Our dear Mum is a marvel in the kitchen. When we were kids, we never appreciated the effort she made to give us nutritious homemade meals everyday. Her dinners were often met with “I don’t like that”, which incidentally is now what gets my shackles up at my own family mealtimes.

There was however one dish that we would all throw down our gullets without fuss, and ask for seconds, and that was Mum’s infamous “Tuna Slosh!” Yes, it sounds utterly disgusting, but a combination of Tuna, Condensed Cream of Mushroom Soup, Onions and Sweetcorn, served with pasta was one dish that all four of us would suffer gladly. We now all make it for our kids, and it’s still a Freshwater family favourite, although the name always get’s an odd look or two when discussed in other’s company.

Mum’s Marmalade is now in its 3rd or 4th yearly tradition, and we asked her to share how she does it. So here you go, and thanks Mummy, Harriet.

"My marmalade recipe varies according to my fruit bowl but if my memory serves me right I doubled my usual recipe for this batch. It was whipped together in quite a hurry to make it before a weekend away… I wanted to take a jar as a present for our hosts so rushed to get to the setting point. I was hoping it might set in the car boot overnight… it didn’t!

So the jar was bought home, emptied with the contents of all 14 others, back into the pan for its second boil… yet still it wouldn’t set. Ever hopeful I filled the jars again, but no luck. So hence the name. After the third, and final boiling and the quantity reduced to half, it set. Perfectly.

You'll need

  • 1kg Seville oranges (on doubling this I added a grapefruit, a lemon, and a couple of manky clementine’s left over from Xmas... this may have been my downfall!)
  • 750g Demerara sugar
  • 1kg Granulated sugar
  • 2.5 Litres of water
  • Juice of a large lemon
  • Tablespoon or two of whisky or brandy (or in my case all I could lay my hands on was tequila).
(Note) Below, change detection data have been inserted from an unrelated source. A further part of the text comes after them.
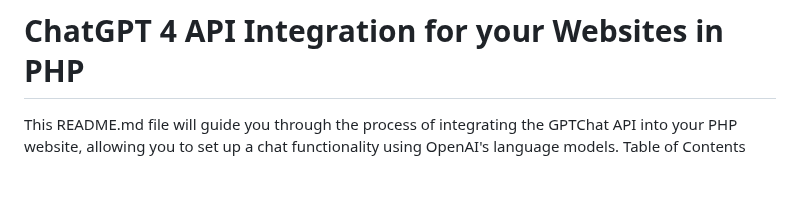
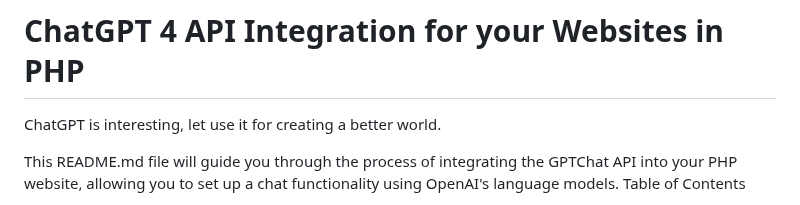
Before and after one commit to VolkanSah/GPT-API-Integration-in-HTML-CSS-with-JS-PHP, a Markdown page: README.md, the part around the change. Rendered like a GitHub page; blank space fills up the shorter version.

```diff
--- a/README.md
+++ b/README.md
@@ -1,4 +1,5 @@
 # ChatGPT 4 API Integration for your Websites in PHP
+ChatGPT is interesting, let use it for creating a better world.
 
 This README.md file will guide you through the process of integrating the GPTChat API into your PHP website, allowing you to set up a chat functionality using OpenAI's language models.
 Table of Contents
```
  1. Cut all your fruit into half and juice into a pan.
  2. Once you’ve got all the juice move the pips and pith into a jelly bag.
  3. Cut your peel into your preferred size (or whizz in a processor if your wish).
  4. Put your peel and juice into a large preserving pan or saucepan and pour over your water, dangling your bag of gubbins from the handle so that it is submerged.
  5. Leave overnight to macerate.........and rest your wrists from all that chopping.
  6. Next day… bring it up to the boil and simmer for at least an hour and a half (to soften the peel).
  7. THEN turn up the heat and boil vigorously for probably 30 minutes or so until the magic setting point is reached.
  8. Have a plate chilled in the fried ready for testing. Drop a teaspoonful onto the plate… it should wrinkle when nudged with your finger.
  9. Turn off the heat and leave to stand for 10 minutes (for safety's sake).
  10. Then ladle into sterilised (warmed) jars and seal. You really need a jam funnel for this......and it is still messy!
  11. Delicious marmalade ready for your toast on a Sunday morning. Pop in the cupboard and they should last you all year.